Yesterday we took a field trip to the Antelope Valley California Poppy Reserve.  Each spring, since moving to California, I have wanted to go see wildflowers.  Something has always gotten in the way, but not this year. We packed up the car and drove an hour and a half north to Lancaster and then west to the reserve. 
As you are driving out from Lancaster you can see hills in the distance that are awash in a strange, almost unnatural, salmon orange.  Then you pass the sign that says 11 miles to the reserve and you are even more amazed by the blaze of color you can see from this distance.  

Admittedly, we are not the smartest crew, visiting a poppy reserve during peak bloom season on a Sunday afternoon.  (And by telling you that, you now also know we skipped out on the Sunday afternoon session. If Douglas doesn't get a new job soon we'll all know why.)  Let's just say the reserve was crowded! It was also very windy.  But despite all the drawbacks - it was beautiful.  Here are a few pictures.

Wednesday, April 2, 2008

Societal Dilemma or Not?

Lately, I can't stop thinking about plastic bags.  They are a pernicious evil that everyone in the retail business wants to push on me.  Oh, you want to buy a bottle of water - here let me put it into a plastic bag for you.  At one store when I asked for paper, the bagger actually put my paper bag into a plastic bag.  They must have been worried that I wasn't doing my daily part in contributing to pollution and global warming.    

As a family we are going to try to completely eliminate the use of plastic bags this year.  So now we have some problem solving to do.  Do I have to give up freezer bags?  And what should Addi carry her sandwich in - perhaps a retro waxpaper wrap?  I'll need an alternative in the produce department for my apples and loose carrots.  And what about the meat department?  No more placing my meat in individual little plastic bags.  Then there is the dry cleaners - do I have to stop using their services - heaven forbid! Clothing retailers usually offer plastic bags as well. Target (one of my most frequented stores) doesn't offer paper bags.  And then there is the garbage bag question - what do you replace those with? 

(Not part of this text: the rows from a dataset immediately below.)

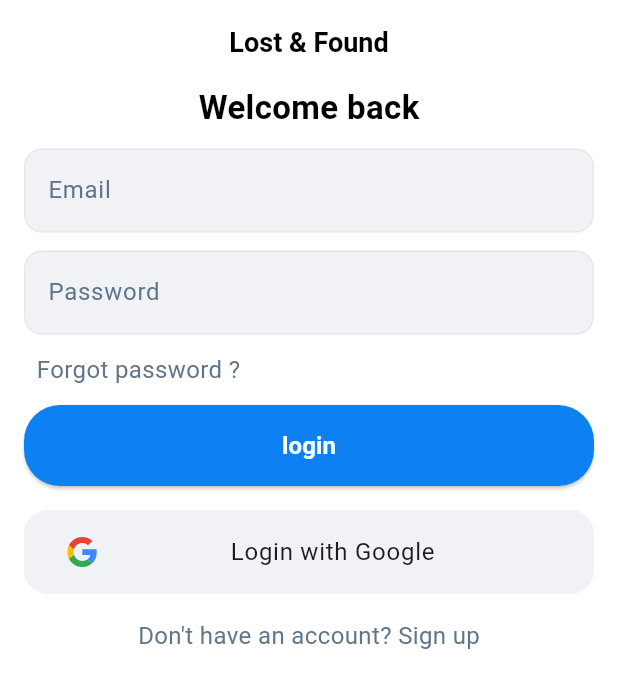
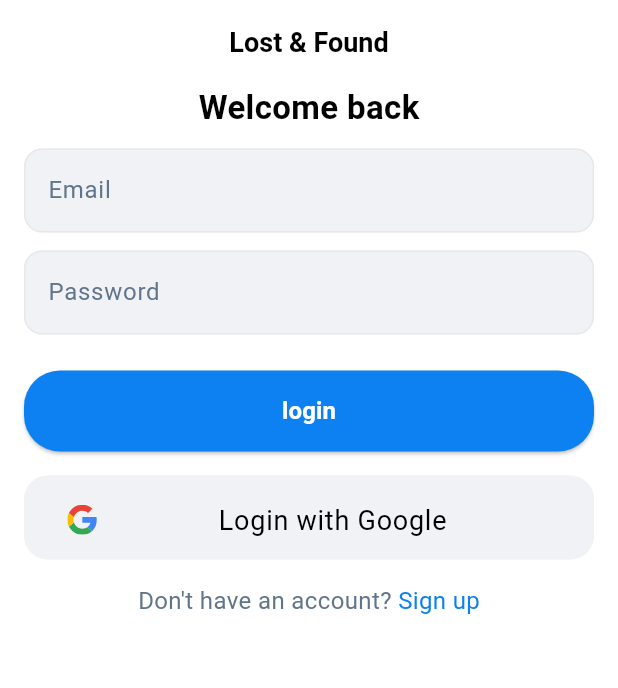
Before and after one commit to mostafanagy0/findit-project, a Flutter app: the screen it shows after launch, on a phone screen of 412 x 824 dp. Shown: the top 688 px of the screen. Run offline on Flutter 3.47's test engine with Material 3 defaults, Android fonts, the phone set to English and light mode, and no system bars; our stand-ins replace firebase_core, flutter_svg; accounts and stored records are empty.

Commit message:
refactor login view& navigate to signup view

```diff
--- a/lib/core/routing/app_router.dart
+++ b/lib/core/routing/app_router.dart
@@ -1,5 +1,6 @@
 import 'package:findit/core/routing/routes.dart';
 import 'package:findit/feature/auth/presentation/views/login_view.dart';
+import 'package:findit/feature/auth/presentation/views/signup_view.dart';
 import 'package:flutter/material.dart';
 
 class AppRouter {
@@ -7,6 +8,8 @@ class AppRouter {
     switch (settings.name) {
       case Routes.loginView:
         return MaterialPageRoute(builder: (_) => LoginView());
+      case Routes.signupview:
+        return MaterialPageRoute(builder: (_) => SignupView());
 
       default:
         return null;
--- a/lib/core/routing/routes.dart
+++ b/lib/core/routing/routes.dart
@@ -1,3 +1,4 @@
 class Routes {
   static const String loginView = '/loginView';
+  static const String signupview = '/signupview';
 }
--- a/lib/feature/auth/presentation/views/login_view.dart
+++ b/lib/feature/auth/presentation/views/login_view.dart
@@ -1,8 +1,10 @@
+import 'package:findit/core/helpers/extentions.dart';
+import 'package:findit/core/routing/routes.dart';
 import 'package:findit/core/utils/text_style.dart';
 import 'package:findit/core/widgets/custom_botton.dart';
-import 'package:findit/core/widgets/custom_text_field.dart';
+import 'package:findit/feature/auth/presentation/widgets/custom_account_state.dart';
 import 'package:findit/feature/auth/presentation/widgets/google_login.dart';
-import 'package:findit/feature/auth/presentation/widgets/custom_account_state.dart';
+import 'package:findit/feature/auth/presentation/widgets/login_form.dart';
 import 'package:flutter/material.dart';
 
 class LoginView extends StatelessWidget {
@@ -25,17 +27,8 @@ class LoginView extends StatelessWidget {
           children: [
             Center(child: Text('Welcome back', style: TextStyles.font22Bold)),
             SizedBox(height: 12),
-            CustomTextFormField(
-              hintText: 'Email',
-              textInputType: TextInputType.emailAddress,
-            ),
-            SizedBox(height: 12),
-            CustomTextFormField(
-              hintText: 'Password',
-              textInputType: TextInputType.emailAddress,
-            ),
-            SizedBox(height: 12),
-            Text('  Forgot password ?', style: TextStyles.font16Narmal),
+            LoginForm(),
+            //Text('  Forgot password ?', style: TextStyles.font16Narmal),
             SizedBox(height: 12),
             CustomButton(text: 'login', onPressed: () {}),
             SizedBox(height: 16),
@@ -44,7 +37,9 @@ class LoginView extends StatelessWidget {
             CustomAccountState(
               text1: 'Don\'t have an account? ',
               text2: 'Sign up',
-              onTap: () {},
+              onTap: () {
+                context.pushNamed(Routes.signupview);
+              },
             ),
           ],
         ),
--- a/lib/feature/auth/presentation/widgets/custom_account_state.dart
+++ b/lib/feature/auth/presentation/widgets/custom_account_state.dart
@@ -1,3 +1,4 @@
+import 'package:findit/core/utils/app_colors.dart';
 import 'package:findit/core/utils/text_style.dart';
 import 'package:flutter/material.dart';
 
@@ -19,7 +20,12 @@ class CustomAccountState extends StatelessWidget {
         Text(text1, style: TextStyles.font16Narmal),
         GestureDetector(
           onTap: onTap,
-          child: Text(text2, style: TextStyles.font16Narmal),
+          child: Text(
+            text2,
+            style: TextStyles.font16Narmal.copyWith(
+              color: AppColors.primaryColor,
+            ),
+          ),
         ),
       ],
     );
--- a/lib/feature/auth/presentation/widgets/google_login.dart
+++ b/lib/feature/auth/presentation/widgets/google_login.dart
@@ -1,3 +1,4 @@
+import 'package:findit/core/utils/text_style.dart';
 import 'package:flutter/material.dart';
 import 'package:flutter_svg/svg.dart';
 
@@ -27,7 +28,7 @@ class SocialLoginButton extends StatelessWidget {
           title: Text(
             'Login with Google',
             textAlign: TextAlign.center,
-            // style: TextStyles.semiBold16,
+            style: TextStyles.font18Bold.copyWith(fontWeight: FontWeight.w400),
           ),
         ),
       ),
--- /dev/null
+++ b/lib/feature/auth/presentation/widgets/login_form.dart
@@ -0,0 +1,24 @@
+import 'package:findit/core/widgets/custom_text_field.dart';
+import 'package:flutter/material.dart';
+
+class LoginForm extends StatelessWidget {
+  const LoginForm({super.key});
+
+  @override
+  Widget build(BuildContext context) {
+    return const Column(
+      children: [
+        CustomTextFormField(
+          hintText: 'Email',
+          textInputType: TextInputType.emailAddress,
+        ),
+        SizedBox(height: 12),
+        CustomTextFormField(
+          hintText: 'Password',
+          textInputType: TextInputType.emailAddress,
+        ),
+        SizedBox(height: 12),
+      ],
+    );
+  }
+}
```
Also changed, not shown: lib/core/helpers/extentions.dart (added, +33 -0 lines), lib/feature/auth/presentation/views/signup_view.dart (added, +10 -0 lines).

I'm not sure yet how we will solve these dilemmas.  My guess is that we will probably discover that there is no dilemma - that it is all in our heads.   We'll start carrying reusable bags and feel slightly superior to "regular" shoppers as we're buying our disposable diapers and carrying them home in our cloth bags.